Medical Economics magazine has published its annual physician income survey. In a nutshell, income growth is slow, less than inflation overall, and by working with another physician or physicians, whether in an expense-sharing arrangement or group practice, income per physician rises.
Bigger paychecks reflect several advantages enjoyed by larger groups. They’re often in a stronger position to negotiate fees with insurers. They can raise more capital to invest in income-producing ancillary services such as diagnostic imaging. And they may be able to lower overhead per doctor through their collective buying power and shared resources
Of course, not all physicians are leaving solo practice. As with any other profession or business, money is not what always drives people. Solo practice offers freedoms and independence that diminishes in a group setting. Partnering with another physician is like a marriage — the partners have to work out issues of decision making, expenses, hiring, work habits, call, and so on. In short: Money and power. So, for a bit more than one third of primary care physicians, solo practice remains their choice.
The takeaway: Your first decision is whether or not you want to be in a group or solo; if in a group, whether a small group or a larger one.
Regardless of size, increasing income year to year is harder to achieve with each year. the Medicare cuts take effect, 2008 is likely to see a drop in income.
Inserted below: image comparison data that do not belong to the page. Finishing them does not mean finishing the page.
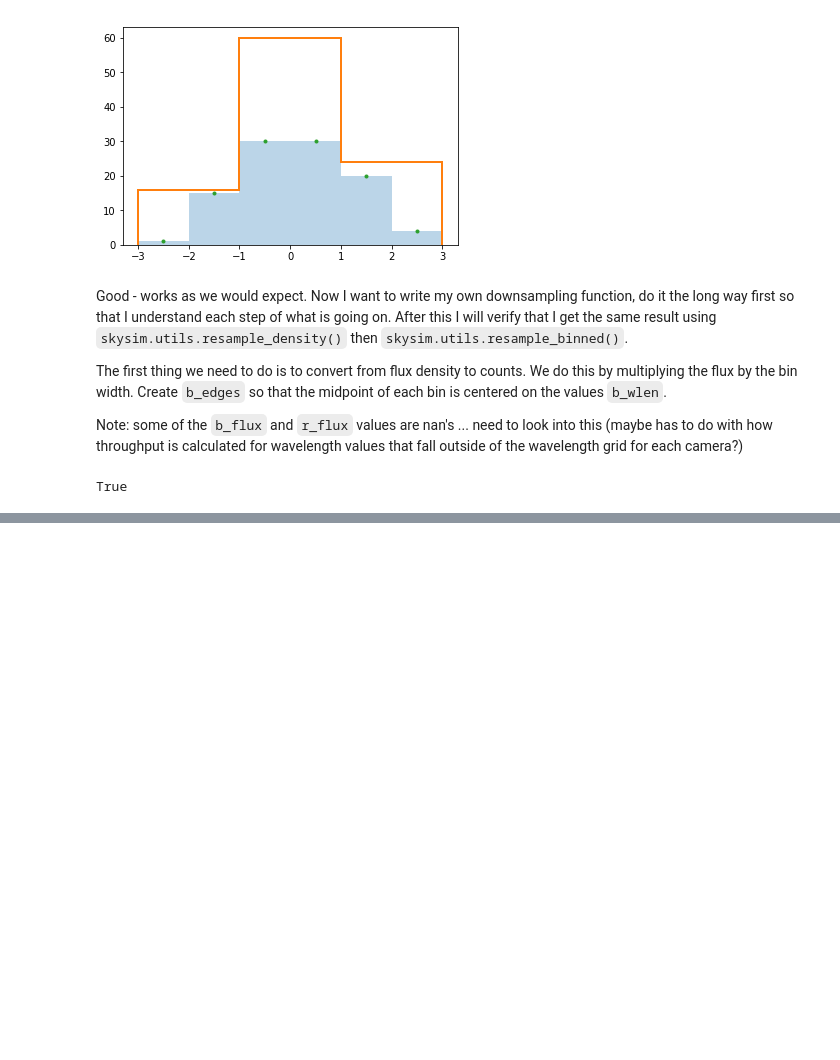
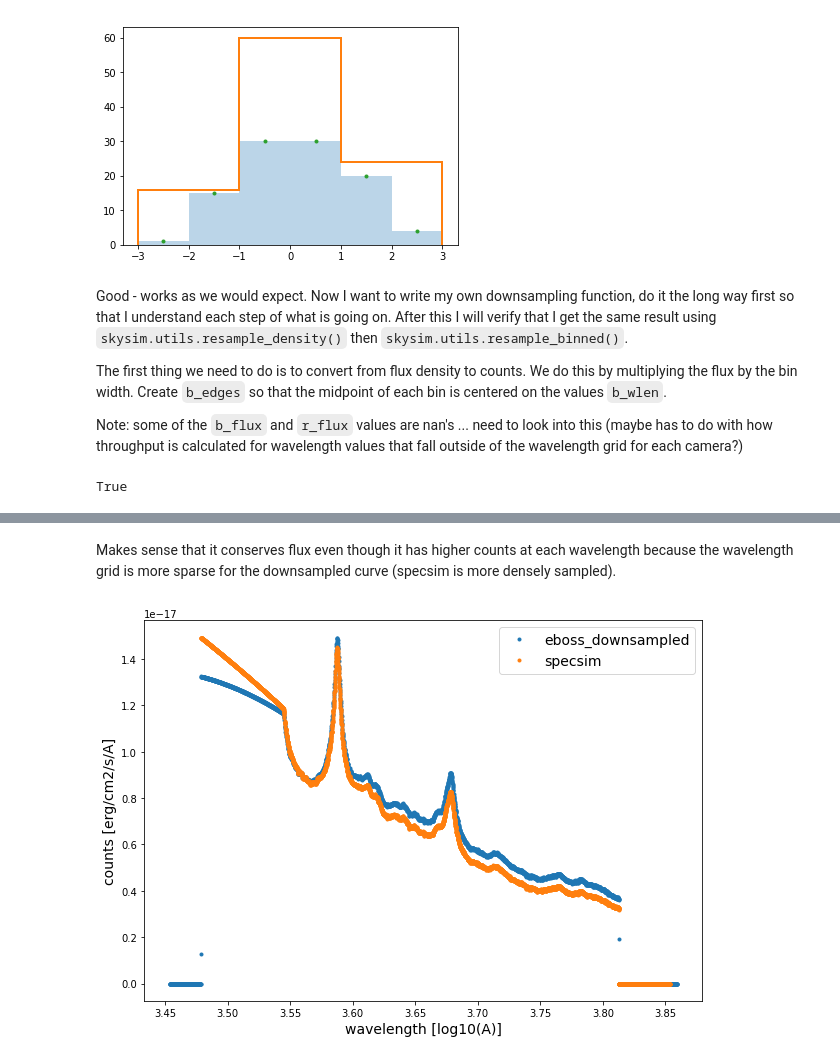
Before and after one commit to belaa/specsim-for-eboss, a Jupyter notebook: downsample_to_eBOSS_grid.ipynb, the cells around one changed output, grey strips where cells are left out. Saved outputs shown, nothing was run; the diff lists cells and outputs as text; code cells hidden in the pictures; blank space fills up the shorter version.

```diff
--- a/downsample_to_eBOSS_grid.ipynb
+++ b/downsample_to_eBOSS_grid.ipynb
@@ -189,0 +200,12 @@ nan
+# %% [markdown]
+Makes sense that it conserves flux even though it has higher counts at each wavelength because the wavelength grid is more sparse for the downsampled curve (specsim is more densely sampled).
+# %%
+plt.figure(figsize=(10,7))
+plt.plot(eboss_wlen, output_hist / (10 ** np.diff(eboss_edges)), '.', label='eboss_downsampled')
+plt.plot(np.log10(b_wlen), b_flux, '.', label='specsim')
+plt.xlabel('wavelength [log10(A)]', fontsize=fs)
+plt.ylabel('counts [erg/cm2/s/A]', fontsize=fs)
+plt.legend(fontsize=fs)
+plt.show()
+# %% [output]
+[figure, added]
```
Also changed, not shown: parts of 8 cells of this notebook.
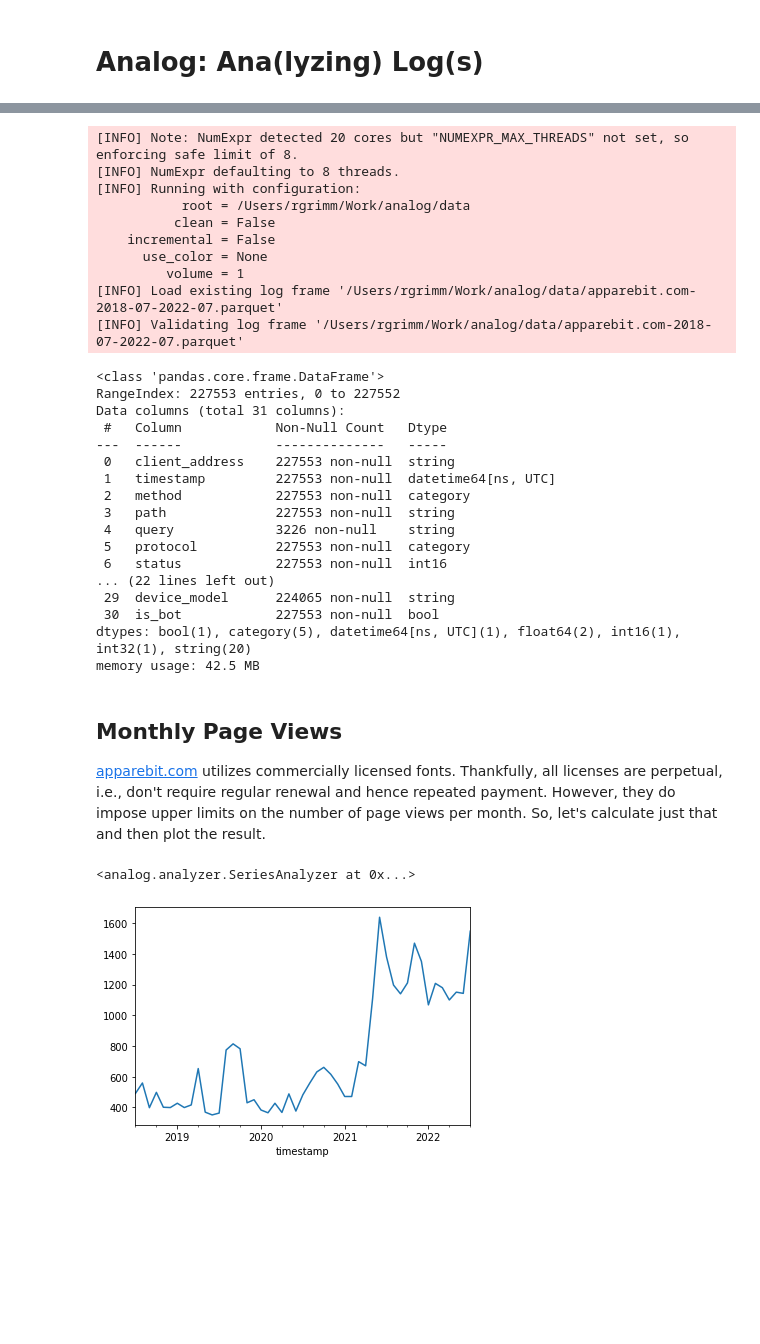
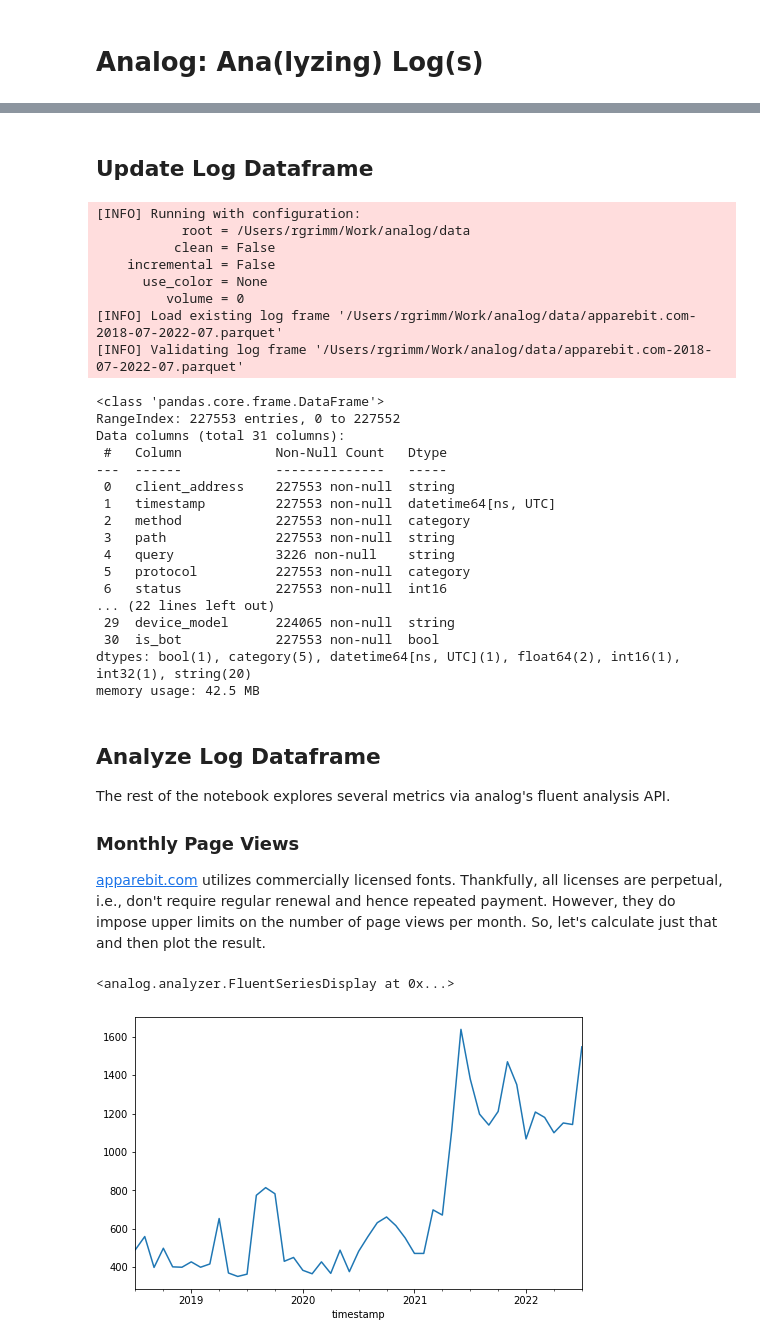
Before and after one commit to apparebit/analog, a Jupyter notebook: workbook.ipynb, the cells around one changed output, grey strips where cells are left out. Saved outputs shown, nothing was run; the diff lists cells and outputs as text; code cells hidden in the pictures; blank space fills up the shorter version.

```diff
--- a/workbook.ipynb
+++ b/workbook.ipynb
@@ -24,26 +32,20 @@ seconds.
+# %% [markdown]
+## Update Log Dataframe
 # %%
+import pandas as pd
 from analog.__main__ import to_options
-from analog.analyzer import calculate
+from analog.analyzer import analyze, merge
 from analog.data_manager import latest_log_data
 
-# By default, latest_log_data() only logs errors and warnings.
-# In verbose mode, it also logs informational messages.
-
-VERBOSE = True
-
-args = ["-v"] if VERBOSE else []
-
-df, coverage = latest_log_data(to_options(args))
-df.info(verbose=VERBOSE, memory_usage=True)
+df, cover = latest_log_data(to_options([]))
+df.info(verbose=True, memory_usage=True)
 # %% [output]
-[INFO] Note: NumExpr detected 20 cores but "NUMEXPR_MAX_THREADS" not set, so enforcing safe limit of 8.
-[INFO] NumExpr defaulting to 8 threads.
 [INFO] Running with configuration:
            root = /Users/rgrimm/Work/analog/data
           clean = False
     incremental = False
       use_color = None
-         volume = 1
+         volume = 0
 [INFO] Load existing log frame '/Users/rgrimm/Work/analog/data/apparebit.com-2018-07-2022-07.parquet'
 [INFO] Validating log frame '/Users/rgrimm/Work/analog/data/apparebit.com-2018-07-2022-07.parquet'
 <class 'pandas.core.frame.DataFrame'>
@@ -64,22 +66,28 @@ Data columns (total 31 columns):
 dtypes: bool(1), category(5), datetime64[ns, UTC](1), float64(2), int16(1), int32(1), string(20)
 memory usage: 42.5 MB
 # %% [markdown]
-## Monthly Page Views
+## Analyze Log Dataframe
+
+The rest of the notebook explores several metrics via analog's fluent analysis
+API.
+
+### Monthly Page Views
 
 [apparebit.com](https://apparebit.com) utilizes commercially licensed fonts.
 Thankfully, all licenses are perpetual, i.e., don't require regular renewal and
 hence repeated payment. However, they do impose upper limits on the number of
 page views per month. So, let's calculate just that and then plot the result.
-# %%
-(
-    calculate(df)     # Wrap dataframe for fluid filtering.
-    .humans()          # Filter out requests by bots.
-    .successfully()    # Filter out status codes other than 2xx.
-    .getting()         # Filter out methods other than GET.
-    .markup()          # Filter out resources other than HTML.
-    .per_month()       # Count remaining requests per month.
-    .then_plot()       # Plot a nice graph.
-)
-# %% [output]
-<analog.analyzer.SeriesAnalyzer at 0x...>
-[figure, removed]
+# %%
+page_views = (
+    analyze(df, cover)
+    .only.humans()
+    .only.get()
+    .only.markup()
+    .only.successful()
+)
+
+# Display graph for page views per month.
+page_views.in_requests.per_month().then_plot(figsize=(8,5))
+# %% [output]
+<analog.analyzer.FluentSeriesDisplay at 0x...>
+[figure, added]
```
Also changed, not shown: parts of 11 cells of this notebook, 1 other file.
As part of your budget plan, you need to have a plan in place to deal with the Medicare cut, whether a staff layoff or reduction in total hours, cutting some discretionary expenses, freezing wages, and taking some of the cut yourself.
You are likely to have no choice but to assume some of the cut yourself — cutting your staff and expenses can make it more difficult for you to maximize your volume of services and billings. It’s a bad situation — don’t make it worse.